This resulted in yet another adventure in collaborative design and development, which I probably won't go into detail about here. A lot of it was back and forth discussion about narrative and puzzle design, though I also got to do some quick scripting to create the tools we used to generate the secret codes.
Frankly it would spoil to much of the actual codes involved if I went into it in detail. But if you are really interested you can find that the challenge has already been released on the site as the Cryptography Challenge 101! Here's a quick teaser of the final code in the challenge! Though you will probably need some information from the site to figure it out...
Meanwhile, the other exciting news is that they have begun to release my exercises on the Khan Academy site! The first exercise on Caesar Cipher Decryption can be found in their Ancient Cryptography series, and the others are soon to follow. They might not add these exercises to the knowledge map, or at least not right now; but still, it is exciting to have been able to contribute something that was actually published on the site!

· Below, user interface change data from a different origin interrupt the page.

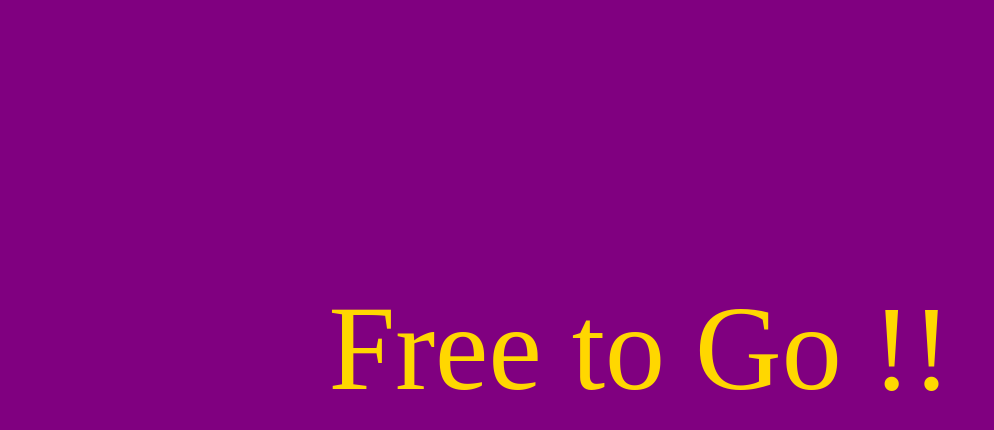
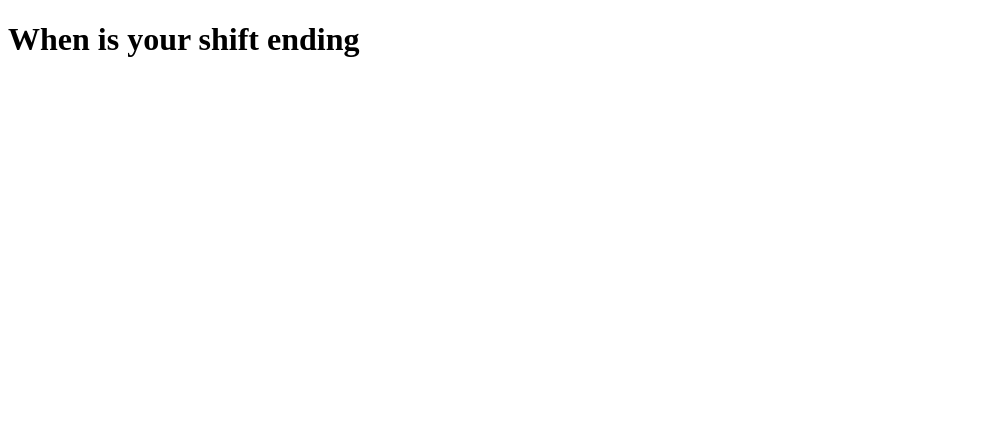
Before and after one commit to amalu050/amalu050.github.io, a plain HTML site: page index.html in a window 1280 px wide. Shown: the whole page, without its empty margins (0-994 px from the left). Drawn offline with Linux system fonts and the light colour scheme.

Commit message:
Update index.html

```diff
--- a/index.html
+++ b/index.html
@@ -13,39 +13,7 @@ p {
 </style>
 </head>
 <body>
-
-<body bgcolor="purple">
-<p id="demo"></p>
-
-<script>
-// Set the date we're counting down to
-var countDownDate = new Date("May 24, 2019 20:00:00").getTime();
-// Update the count down every 1 second
-var x = setInterval(function() {
-  // Get today's date and time
-  var now = new Date().getTime();
-
-  // Find the distance between now and the count down date
-  var distance = countDownDate - now;
-
-  // Time calculations for days, hours, minutes and seconds
-  var days = Math.floor(distance / (1000 * 60 * 60 * 24));
-  var hours = Math.floor((distance % (1000 * 60 * 60 * 24)) / (1000 * 60 * 60));
-  var minutes = Math.floor((distance % (1000 * 60 * 60)) / (1000 * 60));
-  var seconds = Math.floor((distance % (1000 * 60)) / 1000);
-  var msec = Math.floor((distance % (1000)) / 1000);
-
-  // Output the result in an element with id="demo"
-  document.getElementById("demo").innerHTML = "It's almost Weekend !!!" + "</br>" + hours + "h "
-  + minutes + "m " + seconds + "s ";
-
-  // If the count down is over, write some text
-  if (distance < 0) {
-    clearInterval(x);
-    document.getElementById("demo").innerHTML = "Free to Go !!";
-  }
-}, 1000);
-</script>
+  <h1>When is your shift ending</h1>
 
 </body>
 </html>
```
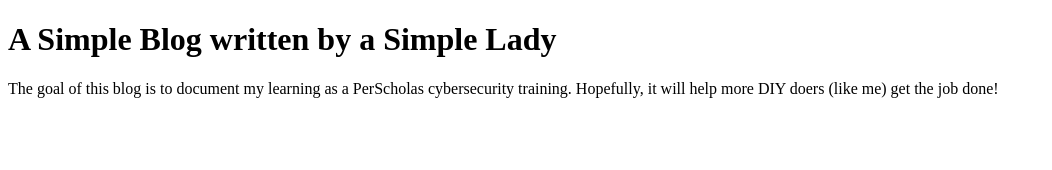
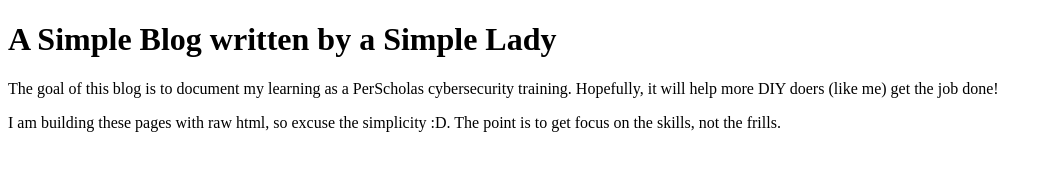
Before and after one commit to jabree00/cyberWork, a plain HTML site: page index.html in a window 1280 px wide. Shown: the whole page, without its empty margins (0-1052 px from the left). Drawn offline with Linux system fonts and the light colour scheme.

Commit message:
Update index.html
Basic homepage for the site.

```diff
--- a/index.html
+++ b/index.html
@@ -3,5 +3,5 @@
 
   <h1>A Simple Blog written by a Simple Lady</h1>
   <p>The goal of this blog is to document my learning as a PerScholas cybersecurity training. Hopefully, it will help more DIY doers (like me) get the job done! </p>
-
+  <p>I am building these pages with raw html, so excuse the simplicity :D. The point is to get focus on the skills, not the frills. </p>
 </body>
```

While that is all for the project article series, the exercise adventure isn't quite over yet...
It seems during the course of my own development, they have been working on the Khan site as well. One of the things they have been making changes to is the way in which they draw labels on the page...
This has resulted in a completely new graphical glitch that slightly and temporarily distorts my Cipher Slider labels again. It seems that iterative development is never done... but that might just have to be a story for another day!